[EXERCISE MATERIAL]:

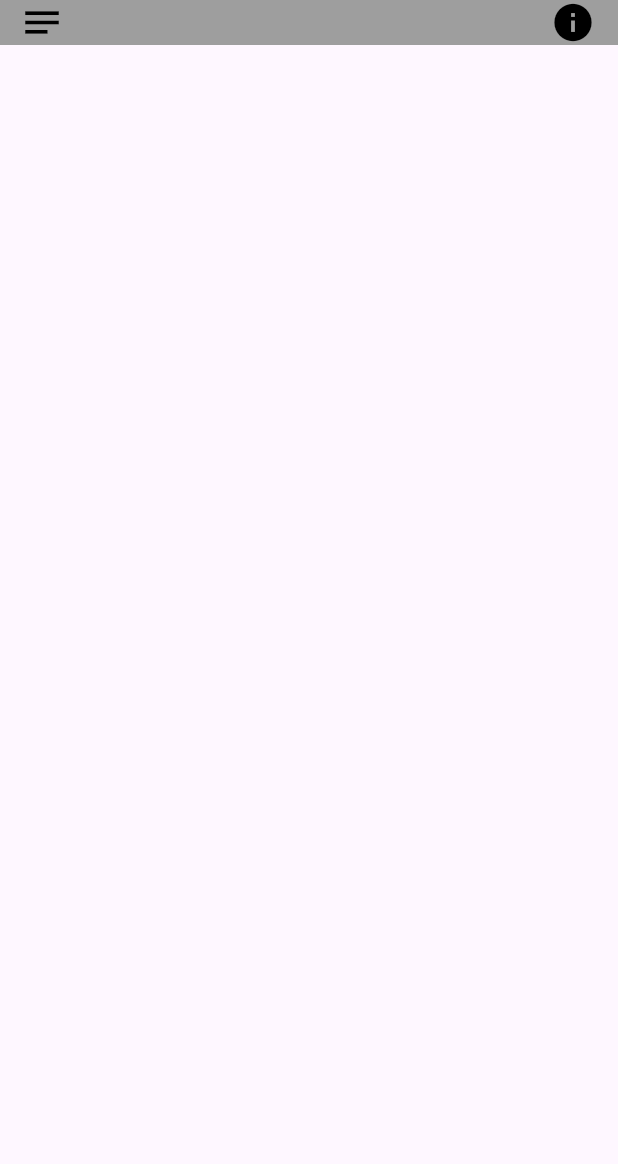
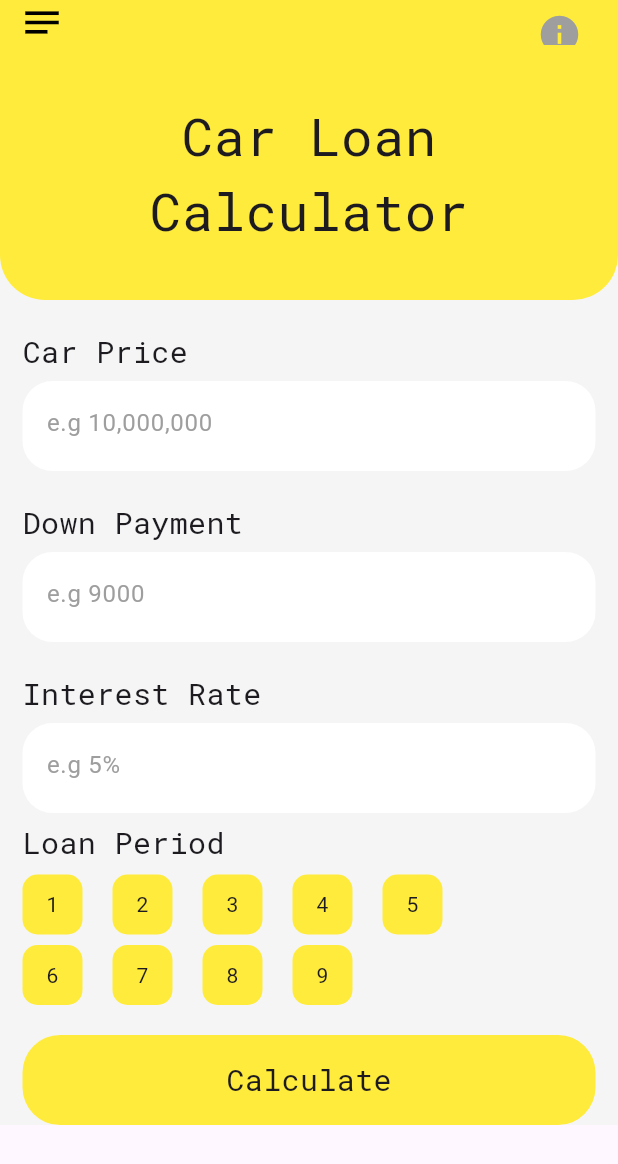
Before and after one commit to Joel-glitch-alt/Flutter_UI_Cycles, a Flutter app: the screen it shows after launch, on a phone screen of 412 x 824 dp. Shown: the top 1164 px of the screen. Run offline on Flutter 3.47's test engine with Material 3 defaults, Android fonts, the phone set to English and light mode, and no system bars; our stand-ins replace google_fonts.

Commit message:
Car Loan Calcultor UI

```diff
--- a/lib/screen_2/loan_2.dart
+++ b/lib/screen_2/loan_2.dart
@@ -1,4 +1,5 @@
 import 'package:flutter/material.dart';
+import 'package:google_fonts/google_fonts.dart';
 
 class Loan extends StatefulWidget {
   const Loan({super.key});
@@ -12,25 +13,174 @@ class _LoanState extends State<Loan> {
   Widget build(BuildContext context) {
     return Scaffold(
       appBar: AppBar(
-        leading: Icon(
+        leading: const Icon(
           Icons.notes,
           size: 30,
           color: Colors.black,
         ),
         toolbarHeight: 30,
-        backgroundColor: Colors.grey,
+        backgroundColor: Colors.yellow,
         elevation: 0,
         actions: [
           Padding(
             padding: const EdgeInsets.only(right: 15.0),
-            child: Icon(
-              Icons.info,
-              size: 30,
-              color: Colors.black,
+            child: IconButton(
+              icon: const Icon(
+                Icons.info,
+                size: 30,
+                color: Colors.grey,
+              ),
+              onPressed: () {
+                print("You pressed IconButton");
+              },
             ),
-          )
+          ),
         ],
+      ),
+      body: buildBody(),
+    );
+  }
+
+  Widget buildBody() {
+    return SingleChildScrollView(
+      child: Container(
+        color: Colors.grey[100],
+        child: Column(
+          children: [
+            // Header Section
+            Container(
+              height: 170,
+              decoration: const BoxDecoration(
+                color: Colors.yellow,
+                borderRadius: BorderRadius.only(
+                  bottomLeft: Radius.circular(30),
+                  bottomRight: Radius.circular(30),
+                ),
+              ),
+              child: Center(
+                child: Column(
+                  crossAxisAlignment: CrossAxisAlignment.center,
+                  mainAxisAlignment: MainAxisAlignment.center,
+                  children: [
+                    Text(
+                      "Car Loan",
+                      style: GoogleFonts.robotoMono(fontSize: 35),
+                    ),
+                    Text(
+                      "Calculator",
+                      style: GoogleFonts.robotoMono(fontSize: 35),
+                    ),
+                  ],
+                ),
+              ),
+            ),
+            const SizedBox(height: 20),
+            // Input Form Section
+            Padding(
+              padding: const EdgeInsets.symmetric(horizontal: 15.0),
+              child: Column(
+                crossAxisAlignment: CrossAxisAlignment.start,
+                children: [
+                  inputForm(title: "Car Price", hintText: "e.g 10,000,000"),
+                  const SizedBox(height: 20),
+                  inputForm(title: "Down Payment", hintText: "e.g 9000"),
+                  const SizedBox(height: 20),
+                  inputForm(title: "Interest Rate", hintText: "e.g 5%"),
+                  SizedBox(
+                    height: 5,
+                  ),
+                  Text(
+                    "Loan Period",
+                    style: GoogleFonts.robotoMono(fontSize: 20),
+                  ),
+                  SizedBox(
+                    height: 5,
+                  ),
+                  Row(
+                    children: [
+                      loanPeriod("1"),
+                      loanPeriod("2"),
+                      loanPeriod("3"),
+                      loanPeriod("4"),
+                      loanPeriod("5")
+                    ],
+                  ),
+                  SizedBox(
+                    height: 5,
+                  ),
+                  Row(
+                    children: [
+                      loanPeriod("6"),
+                      loanPeriod("7"),
+                      loanPeriod("8"),
+                      loanPeriod("9"),
+                    ],
+                  ),
+                  SizedBox(
+                    height: 20,
+                  ),
+                  Container(
+                    height: 60,
+                    width: double.infinity,
+                    decoration: BoxDecoration(
+                      color: Colors.yellow,
+                      borderRadius: BorderRadius.circular(25),
+                    ),
+                    child: Center(
+                      child: Text(
+                        "Calculate",
+                        style: GoogleFonts.robotoMono(fontSize: 20),
+                      ),
+                    ),
+                  )
+                ],
+              ),
+            ),
+          ],
+        ),
       ),
     );
   }
+
+  Widget loanPeriod(String title) {
+    return Padding(
+      padding: const EdgeInsets.fromLTRB(0, 2, 20, 0),
+      child: Container(
+        height: 40,
+        width: 40,
+        decoration: BoxDecoration(
+          color: Colors.yellow,
+          borderRadius: BorderRadius.circular(10),
+        ),
+        child: Center(child: Text(title)),
+      ),
+    );
+  }
+
+  Widget inputForm({required String title, required String hintText}) {
+    return Column(
+      crossAxisAlignment: CrossAxisAlignment.start,
+      children: [
+        Text(
+          title,
+          style: GoogleFonts.robotoMono(fontSize: 20),
+        ),
+        const SizedBox(height: 5),
+        Container(
+          height: 60,
+          decoration: BoxDecoration(
+            color: Colors.white,
+            borderRadius: BorderRadius.circular(20),
+          ),
+          child: TextField(
+            decoration: InputDecoration(
+              border: const OutlineInputBorder(borderSide: BorderSide.none),
+              hintText: hintText,
+              hintStyle: const TextStyle(color: Colors.grey),
+            ),
+          ),
+        ),
+      ],
+    );
+  }
 }
```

[WHAT IS REQUIRED]: Each line in the material above that mentions the word "children" must be copied.

[EXERCISE RESPONSE]:
+          children: [
+                  children: [
+                children: [
+                    children: [
+                    children: [
+      children: [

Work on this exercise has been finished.